**WORK REQUIRED:**
Find every line of the records that has "README" and return it.

**GIVEN DATA:**

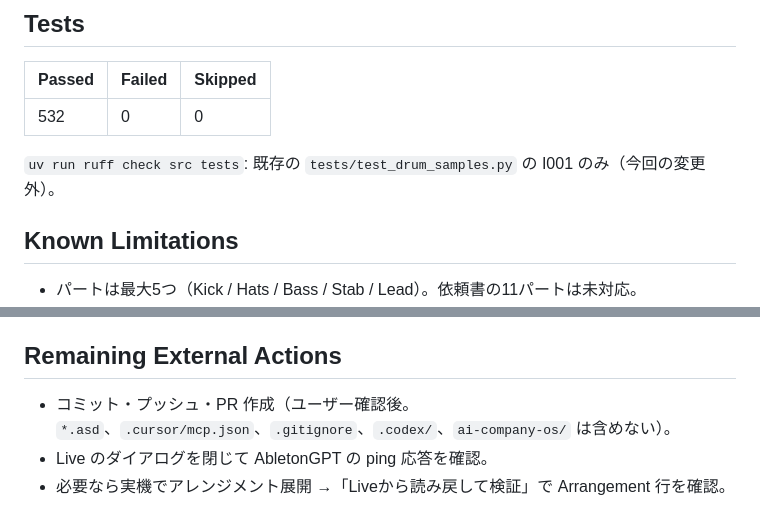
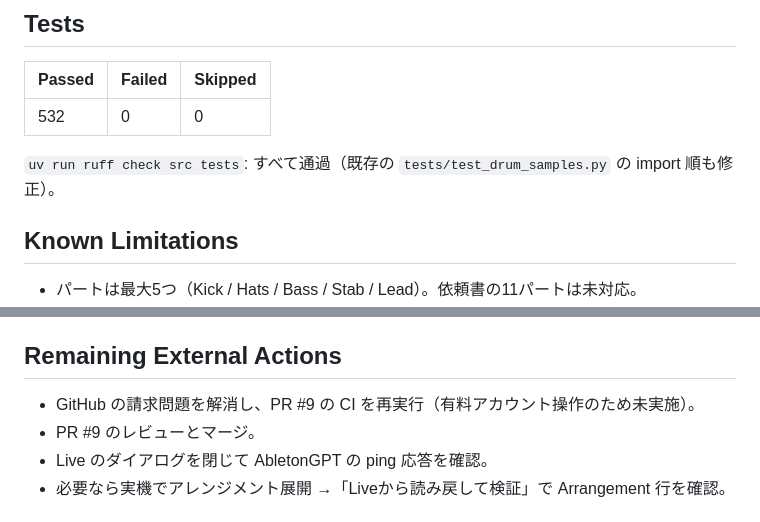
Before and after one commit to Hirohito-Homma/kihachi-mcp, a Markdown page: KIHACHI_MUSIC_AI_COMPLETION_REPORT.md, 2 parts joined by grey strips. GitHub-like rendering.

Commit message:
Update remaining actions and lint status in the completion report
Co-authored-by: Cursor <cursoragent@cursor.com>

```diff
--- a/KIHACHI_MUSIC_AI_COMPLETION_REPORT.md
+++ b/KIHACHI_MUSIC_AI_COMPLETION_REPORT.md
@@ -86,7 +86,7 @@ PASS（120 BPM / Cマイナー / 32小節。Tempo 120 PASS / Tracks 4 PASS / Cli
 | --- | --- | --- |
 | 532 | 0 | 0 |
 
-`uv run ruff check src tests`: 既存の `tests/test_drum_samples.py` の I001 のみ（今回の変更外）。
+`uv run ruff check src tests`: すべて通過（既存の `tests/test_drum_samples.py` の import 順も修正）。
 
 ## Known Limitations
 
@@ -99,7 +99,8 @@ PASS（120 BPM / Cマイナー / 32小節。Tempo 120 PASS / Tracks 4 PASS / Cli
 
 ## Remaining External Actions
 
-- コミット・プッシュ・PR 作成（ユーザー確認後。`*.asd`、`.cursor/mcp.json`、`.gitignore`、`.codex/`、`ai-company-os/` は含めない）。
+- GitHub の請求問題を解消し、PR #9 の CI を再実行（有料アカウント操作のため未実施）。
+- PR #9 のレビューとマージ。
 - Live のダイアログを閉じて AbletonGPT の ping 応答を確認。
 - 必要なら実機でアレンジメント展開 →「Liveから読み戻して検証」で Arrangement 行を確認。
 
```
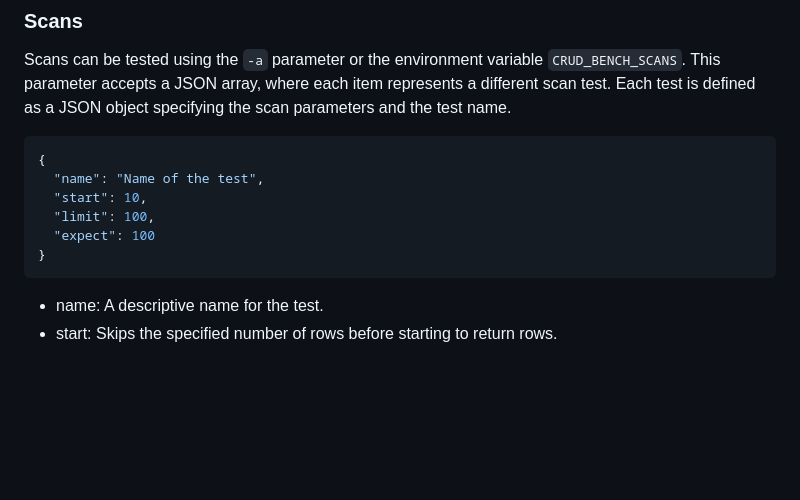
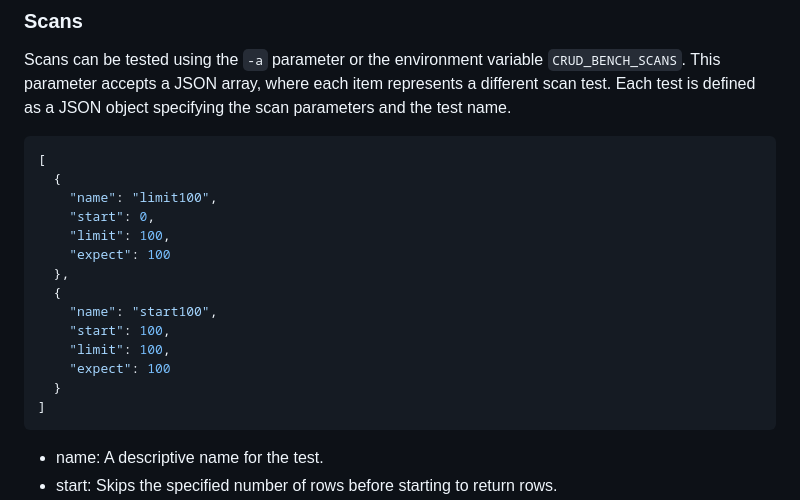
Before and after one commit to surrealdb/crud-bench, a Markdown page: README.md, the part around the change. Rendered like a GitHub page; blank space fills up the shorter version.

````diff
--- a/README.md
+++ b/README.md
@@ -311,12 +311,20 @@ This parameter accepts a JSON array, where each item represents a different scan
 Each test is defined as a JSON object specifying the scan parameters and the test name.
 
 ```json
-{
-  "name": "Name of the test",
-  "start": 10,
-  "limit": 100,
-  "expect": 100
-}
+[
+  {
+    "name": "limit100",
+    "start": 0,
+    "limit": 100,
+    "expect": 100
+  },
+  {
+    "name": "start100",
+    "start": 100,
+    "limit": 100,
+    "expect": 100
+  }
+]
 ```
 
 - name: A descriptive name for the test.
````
--
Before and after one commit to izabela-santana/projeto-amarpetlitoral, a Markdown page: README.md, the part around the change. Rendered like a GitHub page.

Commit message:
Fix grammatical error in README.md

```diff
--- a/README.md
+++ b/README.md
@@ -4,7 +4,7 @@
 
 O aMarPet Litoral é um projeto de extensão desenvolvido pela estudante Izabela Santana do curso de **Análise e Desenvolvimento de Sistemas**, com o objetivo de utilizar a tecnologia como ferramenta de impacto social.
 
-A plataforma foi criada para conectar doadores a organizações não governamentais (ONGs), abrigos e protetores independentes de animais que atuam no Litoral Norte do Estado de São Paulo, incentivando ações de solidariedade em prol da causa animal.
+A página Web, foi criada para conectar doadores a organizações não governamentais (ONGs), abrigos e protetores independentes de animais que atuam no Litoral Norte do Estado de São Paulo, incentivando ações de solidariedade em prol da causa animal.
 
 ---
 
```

**RESPONSE TO THE TASK:**
Before and after one commit to surrealdb/crud-bench, a Markdown page: README.md, the part around the change. Rendered like a GitHub page; blank space fills up the shorter version.
--- a/README.md
+++ b/README.md
Before and after one commit to izabela-santana/projeto-amarpetlitoral, a Markdown page: README.md, the part around the change. Rendered like a GitHub page.
Fix grammatical error in README.md
--- a/README.md
+++ b/README.md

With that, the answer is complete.